That will come with building Bender’s confidence with more opportunities, more minutes and the ability to take the good with the bad that comes with a rebuild.

Another Kentucky alum, Tyler Ulis, will be another second year player to keep an eye on. The guard could find himself with a much bigger role should Eric Bledsoe moved.

His rookie season was rather underwhelming for the most part until he got going with an increased role after the all-star break with 13.2 points, 7.1 assists and 1.1 steals. As a starter it got even better with 16.1 points, 8.1 assists and 1.2 steals. Pretty impressive for a young man that John Calipari once called “the best floor general Kentucky has had since I’ve coached.”

Incredibly high praise for the 5’9” point guard.

Ulis will need to work on his range and become a more effective point shooter than his 26.6% in his rookie year and obviously defense is a concern for the 21 year old with his small stature, but if the rise of Isaiah Thomas has taught us anything it’s that undersized point guards can be effective in the NBA and Ulis may become a long term answer in the back-court for the Suns.

TJ Warren and Jared Dudley will provide some spark and stability on the second unit, but ultimately this team will be all about developing the youth and continuing to follow #TheTimeline.

Phoenix will be worth a watch for their young players – especially Josh Jackson and Devin Booker, but ultimately won’t win a lot of games as they focus on the future which means potentially moving on from Bledsoe and Chandler and focusing on playing young talent and looking for a lottery pick in this year’s top heavy draft as opposed to chasing wins.

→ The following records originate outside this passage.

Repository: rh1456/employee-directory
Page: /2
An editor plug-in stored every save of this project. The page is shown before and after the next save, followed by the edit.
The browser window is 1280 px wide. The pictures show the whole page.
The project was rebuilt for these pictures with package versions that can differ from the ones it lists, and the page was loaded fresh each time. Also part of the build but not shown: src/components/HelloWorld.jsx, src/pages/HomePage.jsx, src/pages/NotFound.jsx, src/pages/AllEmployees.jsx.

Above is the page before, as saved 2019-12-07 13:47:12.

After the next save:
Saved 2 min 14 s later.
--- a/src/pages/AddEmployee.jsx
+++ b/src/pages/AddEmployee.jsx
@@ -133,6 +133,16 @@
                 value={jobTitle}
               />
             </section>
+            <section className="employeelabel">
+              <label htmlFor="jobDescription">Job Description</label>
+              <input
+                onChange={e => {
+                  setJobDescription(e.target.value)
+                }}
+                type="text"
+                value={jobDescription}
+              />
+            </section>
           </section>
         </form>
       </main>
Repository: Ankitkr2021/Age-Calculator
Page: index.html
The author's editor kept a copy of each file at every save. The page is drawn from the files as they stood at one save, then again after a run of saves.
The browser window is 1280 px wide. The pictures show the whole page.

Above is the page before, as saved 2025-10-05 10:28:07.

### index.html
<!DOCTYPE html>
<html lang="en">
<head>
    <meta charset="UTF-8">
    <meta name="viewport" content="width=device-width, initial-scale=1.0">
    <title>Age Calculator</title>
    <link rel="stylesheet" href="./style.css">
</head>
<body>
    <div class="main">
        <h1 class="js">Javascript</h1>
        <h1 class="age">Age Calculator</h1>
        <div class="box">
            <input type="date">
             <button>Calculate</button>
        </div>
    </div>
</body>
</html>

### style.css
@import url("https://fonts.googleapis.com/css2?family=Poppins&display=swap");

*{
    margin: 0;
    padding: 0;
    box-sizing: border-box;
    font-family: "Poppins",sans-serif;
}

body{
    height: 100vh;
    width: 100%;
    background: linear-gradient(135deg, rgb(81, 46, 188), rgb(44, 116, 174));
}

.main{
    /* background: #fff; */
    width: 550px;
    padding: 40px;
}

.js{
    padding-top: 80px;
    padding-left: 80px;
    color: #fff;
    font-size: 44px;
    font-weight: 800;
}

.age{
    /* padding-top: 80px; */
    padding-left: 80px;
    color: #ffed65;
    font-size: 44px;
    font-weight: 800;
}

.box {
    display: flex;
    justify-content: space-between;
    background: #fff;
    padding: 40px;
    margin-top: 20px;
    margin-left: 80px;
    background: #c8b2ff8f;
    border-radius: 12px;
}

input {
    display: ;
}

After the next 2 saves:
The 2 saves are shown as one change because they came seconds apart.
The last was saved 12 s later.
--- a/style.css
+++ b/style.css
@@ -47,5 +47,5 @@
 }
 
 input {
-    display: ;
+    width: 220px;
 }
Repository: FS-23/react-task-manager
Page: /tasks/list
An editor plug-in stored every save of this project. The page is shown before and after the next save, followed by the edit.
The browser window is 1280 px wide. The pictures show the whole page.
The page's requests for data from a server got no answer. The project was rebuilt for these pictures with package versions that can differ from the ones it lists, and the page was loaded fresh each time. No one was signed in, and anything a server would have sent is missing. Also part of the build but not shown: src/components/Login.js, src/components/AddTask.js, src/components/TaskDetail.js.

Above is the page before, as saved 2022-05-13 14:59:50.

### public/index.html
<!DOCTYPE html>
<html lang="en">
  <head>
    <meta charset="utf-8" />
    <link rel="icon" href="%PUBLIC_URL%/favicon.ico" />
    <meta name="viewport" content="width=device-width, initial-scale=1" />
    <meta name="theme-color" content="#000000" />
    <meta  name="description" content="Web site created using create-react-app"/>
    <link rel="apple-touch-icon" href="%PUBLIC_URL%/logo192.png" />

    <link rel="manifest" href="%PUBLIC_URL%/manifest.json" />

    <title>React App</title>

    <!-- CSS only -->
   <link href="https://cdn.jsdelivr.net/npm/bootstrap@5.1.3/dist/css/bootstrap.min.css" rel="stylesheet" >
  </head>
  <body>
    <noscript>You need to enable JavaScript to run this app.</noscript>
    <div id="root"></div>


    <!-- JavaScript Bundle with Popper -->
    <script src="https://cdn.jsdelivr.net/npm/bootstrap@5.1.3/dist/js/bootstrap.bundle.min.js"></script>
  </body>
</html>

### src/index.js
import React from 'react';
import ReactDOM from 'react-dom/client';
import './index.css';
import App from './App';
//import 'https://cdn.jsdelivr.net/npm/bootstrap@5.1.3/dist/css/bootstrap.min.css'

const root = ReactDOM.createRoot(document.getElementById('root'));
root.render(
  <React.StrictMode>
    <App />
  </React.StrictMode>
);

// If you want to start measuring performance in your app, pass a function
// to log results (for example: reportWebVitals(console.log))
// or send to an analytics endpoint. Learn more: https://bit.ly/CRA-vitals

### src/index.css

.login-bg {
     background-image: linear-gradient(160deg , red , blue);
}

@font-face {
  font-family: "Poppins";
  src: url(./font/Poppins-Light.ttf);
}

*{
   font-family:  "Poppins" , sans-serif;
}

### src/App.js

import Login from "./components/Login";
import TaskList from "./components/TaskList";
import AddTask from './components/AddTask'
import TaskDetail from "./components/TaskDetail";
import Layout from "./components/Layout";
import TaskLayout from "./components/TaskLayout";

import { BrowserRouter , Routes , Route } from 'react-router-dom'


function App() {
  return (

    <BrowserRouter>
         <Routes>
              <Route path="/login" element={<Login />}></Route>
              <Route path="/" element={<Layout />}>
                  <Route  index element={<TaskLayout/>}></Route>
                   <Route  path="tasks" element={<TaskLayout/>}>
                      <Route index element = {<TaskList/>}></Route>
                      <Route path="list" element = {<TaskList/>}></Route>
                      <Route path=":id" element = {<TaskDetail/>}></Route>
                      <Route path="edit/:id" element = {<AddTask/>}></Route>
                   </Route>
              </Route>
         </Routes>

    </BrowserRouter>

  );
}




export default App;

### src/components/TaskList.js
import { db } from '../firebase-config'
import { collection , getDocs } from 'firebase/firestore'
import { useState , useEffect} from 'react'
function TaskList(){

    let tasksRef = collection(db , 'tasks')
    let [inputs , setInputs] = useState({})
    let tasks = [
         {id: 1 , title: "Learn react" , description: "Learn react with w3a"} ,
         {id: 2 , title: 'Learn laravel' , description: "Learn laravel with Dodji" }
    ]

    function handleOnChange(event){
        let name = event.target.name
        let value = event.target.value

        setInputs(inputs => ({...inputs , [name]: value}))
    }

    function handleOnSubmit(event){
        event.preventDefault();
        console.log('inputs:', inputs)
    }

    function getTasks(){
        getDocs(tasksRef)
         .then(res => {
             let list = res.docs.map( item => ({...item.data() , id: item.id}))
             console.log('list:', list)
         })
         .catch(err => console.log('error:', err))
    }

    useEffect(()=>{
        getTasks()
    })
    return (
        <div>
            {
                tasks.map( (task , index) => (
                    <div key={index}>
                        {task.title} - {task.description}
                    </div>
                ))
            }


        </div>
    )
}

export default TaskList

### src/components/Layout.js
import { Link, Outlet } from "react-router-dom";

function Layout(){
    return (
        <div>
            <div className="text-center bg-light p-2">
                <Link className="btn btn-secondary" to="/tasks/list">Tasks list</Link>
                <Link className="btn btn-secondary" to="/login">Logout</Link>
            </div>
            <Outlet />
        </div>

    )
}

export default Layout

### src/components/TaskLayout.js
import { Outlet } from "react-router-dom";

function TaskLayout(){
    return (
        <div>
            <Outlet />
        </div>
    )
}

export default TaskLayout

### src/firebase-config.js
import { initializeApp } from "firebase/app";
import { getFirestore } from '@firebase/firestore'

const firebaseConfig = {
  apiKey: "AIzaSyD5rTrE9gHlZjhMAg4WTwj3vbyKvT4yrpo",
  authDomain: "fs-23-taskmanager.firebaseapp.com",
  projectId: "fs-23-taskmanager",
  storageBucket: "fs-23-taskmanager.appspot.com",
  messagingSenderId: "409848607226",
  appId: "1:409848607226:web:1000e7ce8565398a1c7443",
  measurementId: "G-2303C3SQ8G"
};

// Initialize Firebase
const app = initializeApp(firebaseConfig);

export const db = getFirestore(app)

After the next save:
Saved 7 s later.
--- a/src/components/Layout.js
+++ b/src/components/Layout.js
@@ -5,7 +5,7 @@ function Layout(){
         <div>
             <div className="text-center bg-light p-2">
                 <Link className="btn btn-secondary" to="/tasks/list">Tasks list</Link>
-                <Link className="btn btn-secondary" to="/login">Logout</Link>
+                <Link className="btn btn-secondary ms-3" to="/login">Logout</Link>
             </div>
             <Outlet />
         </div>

The Suns will definitely finish at the bottom of the Western Conference once again and that’s exactly where they should be as they continue to acquire assets and build for the future.

Prediction: 20-62. 15th in the Western Conference.